“There’s some risk to Cuba policy changing,” said Leff, because Trump could issue his own directive. Additionally, Leff said that the uncertainty surrounding Cuba could delay investment there in terms of new hotels and other travel-related infrastructure, slowing tourism.
Harteveldt, however, thinks that Trump won’t necessarily back off international trade with Cuba and other places because four years from now, “he probably would like to see Trump-branded hotels open in more cities and more countries.”
During Trump’s campaign, his eponymous hotel brand appeared to be in trouble. And when the family announced that a new hotel brand was in the works but that it would not use the Trump name, some companies speculated it was because the Trump brand was indeed tarnished. In May, Hipmunk, the travel comparison site, said that “while overall Hipmunk hotel bookings have been on the rise year-over-year, that has not been the case with bookings of Trump Hotels.” The share of Trump bookings on Hipmunk as a percent of total bookings was down 59 percent year over year.
But now that Trump will be the next president, things could be looking up.
“Winning could mitigate whatever damage had been done to the brand,” said Leff, suggesting that there may be a halo effect from the presidency – especially the idea of staying at a Trump hotel in the shadow of the White House. Suddenly, he said, the new Trump International Hotel, Washington, D.C., is “the President’s hotel.”
Brand Keys, a customer loyalty research consultancy based in New York, seemed to underscore that notion in a report the day after the election, saying that Trump, “a brand that was once deemed toxic by many consumers is now seen as not only a safe option but an emotionally desirable option.”
“We are going to fix our inner cities and rebuild our highways, bridges, tunnels, airports, schools, hospitals,” Trump said during his victory speech. “We’re going to rebuild our infrastructure, which will become, by the way, second to none. And we will put millions of our people to work as we rebuild it.”
That could generate jobs and help the economy. Exactly how that huge increase in spending – Trump has pledged to spend nearly $1 trillion on infrastructure – will be paid for is unclear, said Leff. Assuming Trump’s administration finds a way to make it happen (more recently he has suggested creating a federal infrastructure fund supported by government bonds), infrastructure projects still take years.
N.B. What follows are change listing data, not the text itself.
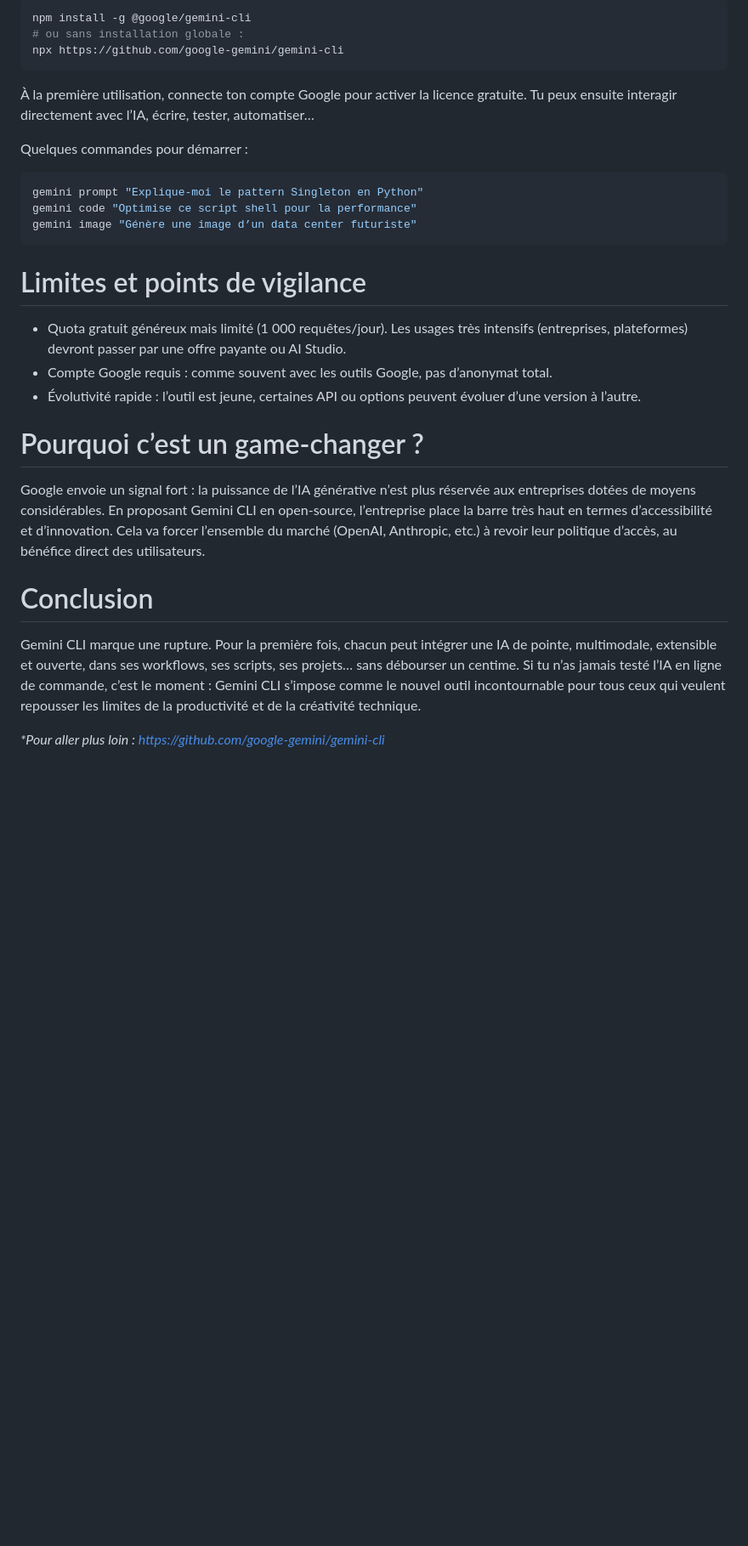
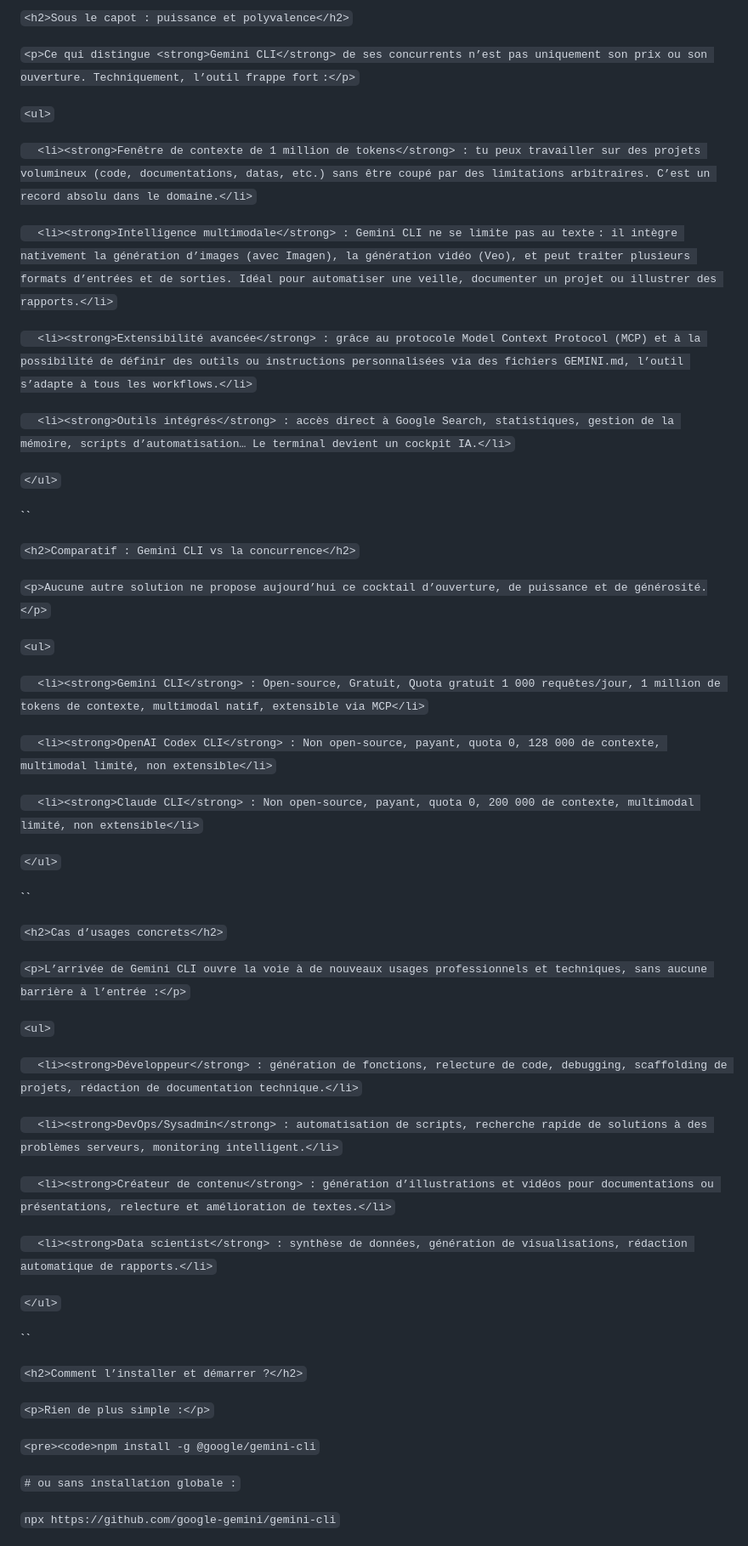
Before and after one commit to MDSFPRO/MDS, a Markdown page: articles/actu/2025-06-gemini-cli-google-bouscule-le-marché-de-l’ia-en-ligne-de-commande.md, the part around the change printed below. Shown: that part at 85% size. Drawn GitHub-style; blank space fills up the shorter version.

Commit message:
Update Actualités “2025-06-gemini-cli-google-bouscule-le-marché-de-l’ia-en-ligne-de-commande”

````diff
--- a/articles/actu/2025-06-gemini-cli-google-bouscule-le-marché-de-l’ia-en-ligne-de-commande.md
+++ b/articles/actu/2025-06-gemini-cli-google-bouscule-le-marché-de-l’ia-en-ligne-de-commande.md
@@ -67,35 +56,63 @@ Rien de plus simple :
 
-```bash
-npm install -g @google/gemini-cli
-# ou sans installation globale :
-npx https://github.com/google-gemini/gemini-cli
-```
+`<h2>Sous le capot : puissance et polyvalence</h2>`
 
-À la première utilisation, connecte ton compte Google pour activer la licence gratuite. Tu peux ensuite interagir directement avec l’IA, écrire, tester, automatiser…
+`<p>Ce qui distingue <strong>Gemini CLI</strong> de ses concurrents n’est pas uniquement son prix ou son ouverture. Techniquement, l’outil frappe fort :</p>`
 
-Quelques commandes pour démarrer :
+`<ul>`
 
-```bash
-gemini prompt "Explique-moi le pattern Singleton en Python"
-gemini code "Optimise ce script shell pour la performance"
-gemini image "Génère une image d’un data center futuriste"
-```
+`  <li><strong>Fenêtre de contexte de 1 million de tokens</strong> : tu peux travailler sur des projets volumineux (code, documentations, datas, etc.) sans être coupé par des limitations arbitraires. C’est un record absolu dans le domaine.</li>`
 
-# Limites et points de vigilance
+`  <li><strong>Intelligence multimodale</strong> : Gemini CLI ne se limite pas au texte : il intègre nativement la génération d’images (avec Imagen), la génération vidéo (Veo), et peut traiter plusieurs formats d’entrées et de sorties. Idéal pour automatiser une veille, documenter un projet ou illustrer des rapports.</li>`
 
-* Quota gratuit généreux mais limité (1 000 requêtes/jour). Les usages très intensifs (entreprises, plateformes) devront passer par une offre payante ou AI Studio.
-* Compte Google requis : comme souvent avec les outils Google, pas d’anonymat total.
-* Évolutivité rapide : l’outil est jeune, certaines API ou options peuvent évoluer d’une version à l’autre.
+`  <li><strong>Extensibilité avancée</strong> : grâce au protocole Model Context Protocol (MCP) et à la possibilité de définir des outils ou instructions personnalisées via des fichiers GEMINI.md, l’outil s’adapte à tous les workflows.</li>`
 
-# Pourquoi c’est un game-changer ?
+`  <li><strong>Outils intégrés</strong> : accès direct à Google Search, statistiques, gestion de la mémoire, scripts d’automatisation… Le terminal devient un cockpit IA.</li>`
 
-Google envoie un signal fort : la puissance de l’IA générative n’est plus réservée aux entreprises dotées de moyens considérables. En proposant Gemini CLI en open-source, l’entreprise place la barre très haut en termes d’accessibilité et d’innovation.
-Cela va forcer l’ensemble du marché (OpenAI, Anthropic, etc.) à revoir leur politique d’accès, au bénéfice direct des utilisateurs.
+`</ul>`
 
-# Conclusion
+``
 
-Gemini CLI marque une rupture.
-Pour la première fois, chacun peut intégrer une IA de pointe, multimodale, extensible et ouverte, dans ses workflows, ses scripts, ses projets… sans débourser un centime.
-Si tu n’as jamais testé l’IA en ligne de commande, c’est le moment : Gemini CLI s’impose comme le nouvel outil incontournable pour tous ceux qui veulent repousser les limites de la productivité et de la créativité technique.
+`<h2>Comparatif : Gemini CLI vs la concurrence</h2>`
 
-*\*Pour aller plus loin : <https://github.com/google-gemini/gemini-cli>*
+`<p>Aucune autre solution ne propose aujourd’hui ce cocktail d’ouverture, de puissance et de générosité.</p>`
+
+`<ul>`
+
+`  <li><strong>Gemini CLI</strong> : Open-source, Gratuit, Quota gratuit 1 000 requêtes/jour, 1 million de tokens de contexte, multimodal natif, extensible via MCP</li>`
+
+`  <li><strong>OpenAI Codex CLI</strong> : Non open-source, payant, quota 0, 128 000 de contexte, multimodal limité, non extensible</li>`
+
+`  <li><strong>Claude CLI</strong> : Non open-source, payant, quota 0, 200 000 de contexte, multimodal limité, non extensible</li>`
+
+`</ul>`
+
+``
+
+`<h2>Cas d’usages concrets</h2>`
+
+`<p>L’arrivée de Gemini CLI ouvre la voie à de nouveaux usages professionnels et techniques, sans aucune barrière à l’entrée :</p>`
+
+`<ul>`
+
+`  <li><strong>Développeur</strong> : génération de fonctions, relecture de code, debugging, scaffolding de projets, rédaction de documentation technique.</li>`
+
+`  <li><strong>DevOps/Sysadmin</strong> : automatisation de scripts, recherche rapide de solutions à des problèmes serveurs, monitoring intelligent.</li>`
+
+`  <li><strong>Créateur de contenu</strong> : génération d’illustrations et vidéos pour documentations ou présentations, relecture et amélioration de textes.</li>`
+
+`  <li><strong>Data scientist</strong> : synthèse de données, génération de visualisations, rédaction automatique de rapports.</li>`
+
+`</ul>`
+
+``
+
+`<h2>Comment l’installer et démarrer ?</h2>`
+
+`<p>Rien de plus simple :</p>`
+
+`<pre><code>npm install -g @google/gemini-cli`
+
+`# ou sans installation globale :`
+
+`npx https://github.com/google-gemini/gemini-cli`
+
````
Also changed, not shown: other parts of articles/actu/2025-06-gemini-cli-google-bouscule-le-marché-de-l’ia-en-ligne-de-commande.md (+67 -33 lines).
So while there may be new roads and airports, this is a change that’s unlikely to happen in the near term.
Change is one thing the industry can be sure of when Trump takes office.